__Work order__
Beneath this task are records; count the lines among them that contain the word "color" and answer with the number only.

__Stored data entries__

= = =

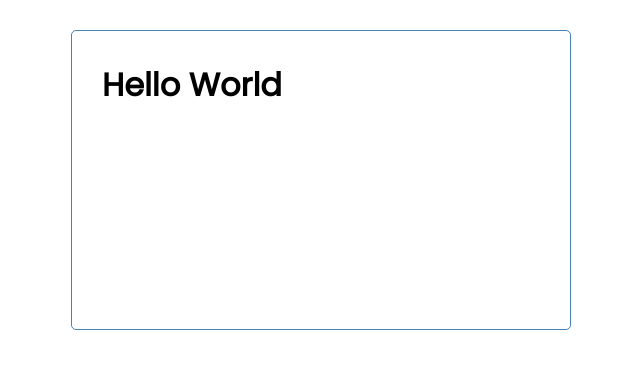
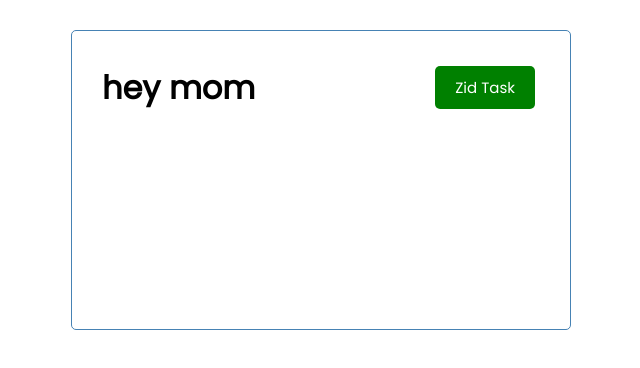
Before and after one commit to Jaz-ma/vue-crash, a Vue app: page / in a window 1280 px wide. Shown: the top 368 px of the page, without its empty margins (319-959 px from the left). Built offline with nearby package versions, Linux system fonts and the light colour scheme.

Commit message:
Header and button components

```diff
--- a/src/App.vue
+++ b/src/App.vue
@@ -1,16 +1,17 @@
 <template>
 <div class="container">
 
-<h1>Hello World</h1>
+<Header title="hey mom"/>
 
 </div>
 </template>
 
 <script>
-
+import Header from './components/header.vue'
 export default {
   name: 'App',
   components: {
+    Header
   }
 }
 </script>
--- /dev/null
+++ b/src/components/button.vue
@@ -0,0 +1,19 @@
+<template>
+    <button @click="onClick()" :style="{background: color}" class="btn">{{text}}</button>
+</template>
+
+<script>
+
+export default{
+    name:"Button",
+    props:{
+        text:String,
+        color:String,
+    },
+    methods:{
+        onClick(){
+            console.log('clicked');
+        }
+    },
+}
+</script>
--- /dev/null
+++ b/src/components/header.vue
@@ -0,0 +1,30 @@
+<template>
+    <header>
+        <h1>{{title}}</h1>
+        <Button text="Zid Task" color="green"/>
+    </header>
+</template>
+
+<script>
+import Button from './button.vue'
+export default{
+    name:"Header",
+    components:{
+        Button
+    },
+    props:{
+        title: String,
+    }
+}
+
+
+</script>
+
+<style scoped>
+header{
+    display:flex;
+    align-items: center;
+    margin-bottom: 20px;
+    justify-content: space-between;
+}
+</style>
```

= = =

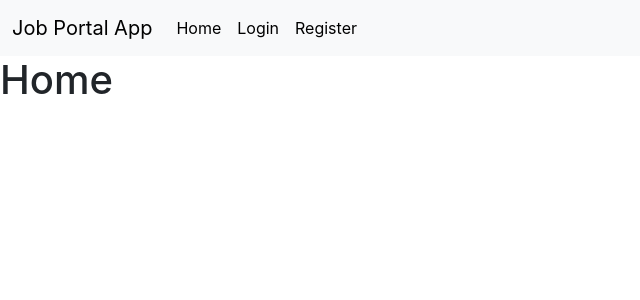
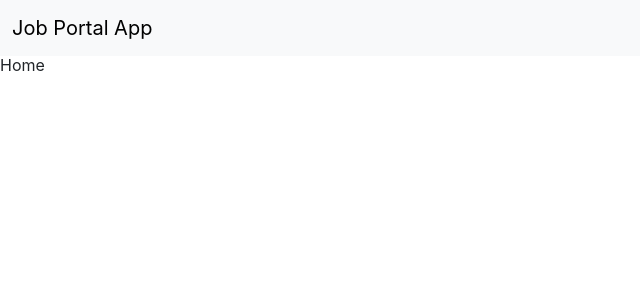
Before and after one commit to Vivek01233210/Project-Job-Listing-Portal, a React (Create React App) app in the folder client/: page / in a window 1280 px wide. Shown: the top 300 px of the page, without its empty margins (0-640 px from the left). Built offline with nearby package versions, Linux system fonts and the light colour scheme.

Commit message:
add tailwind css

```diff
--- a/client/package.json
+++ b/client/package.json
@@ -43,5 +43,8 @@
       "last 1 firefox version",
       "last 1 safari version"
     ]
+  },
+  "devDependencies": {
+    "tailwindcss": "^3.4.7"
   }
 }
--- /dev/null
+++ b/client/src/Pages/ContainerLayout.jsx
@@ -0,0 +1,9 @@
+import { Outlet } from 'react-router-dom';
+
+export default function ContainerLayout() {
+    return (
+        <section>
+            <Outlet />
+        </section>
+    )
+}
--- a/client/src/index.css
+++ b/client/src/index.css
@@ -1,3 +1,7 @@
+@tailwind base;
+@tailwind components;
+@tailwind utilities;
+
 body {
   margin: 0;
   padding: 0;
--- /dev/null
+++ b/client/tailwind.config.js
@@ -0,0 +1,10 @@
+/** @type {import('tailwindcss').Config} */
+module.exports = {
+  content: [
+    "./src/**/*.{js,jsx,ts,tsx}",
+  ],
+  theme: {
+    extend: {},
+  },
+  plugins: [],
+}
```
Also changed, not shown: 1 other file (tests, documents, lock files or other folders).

= = =

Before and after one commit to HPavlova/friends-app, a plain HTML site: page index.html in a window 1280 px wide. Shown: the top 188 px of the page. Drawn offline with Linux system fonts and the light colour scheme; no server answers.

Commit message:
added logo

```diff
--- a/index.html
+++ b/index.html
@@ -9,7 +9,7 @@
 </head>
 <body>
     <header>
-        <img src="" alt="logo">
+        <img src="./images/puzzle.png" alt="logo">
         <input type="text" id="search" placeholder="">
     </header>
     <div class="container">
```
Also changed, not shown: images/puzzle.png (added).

= = =

__Response to the task__
3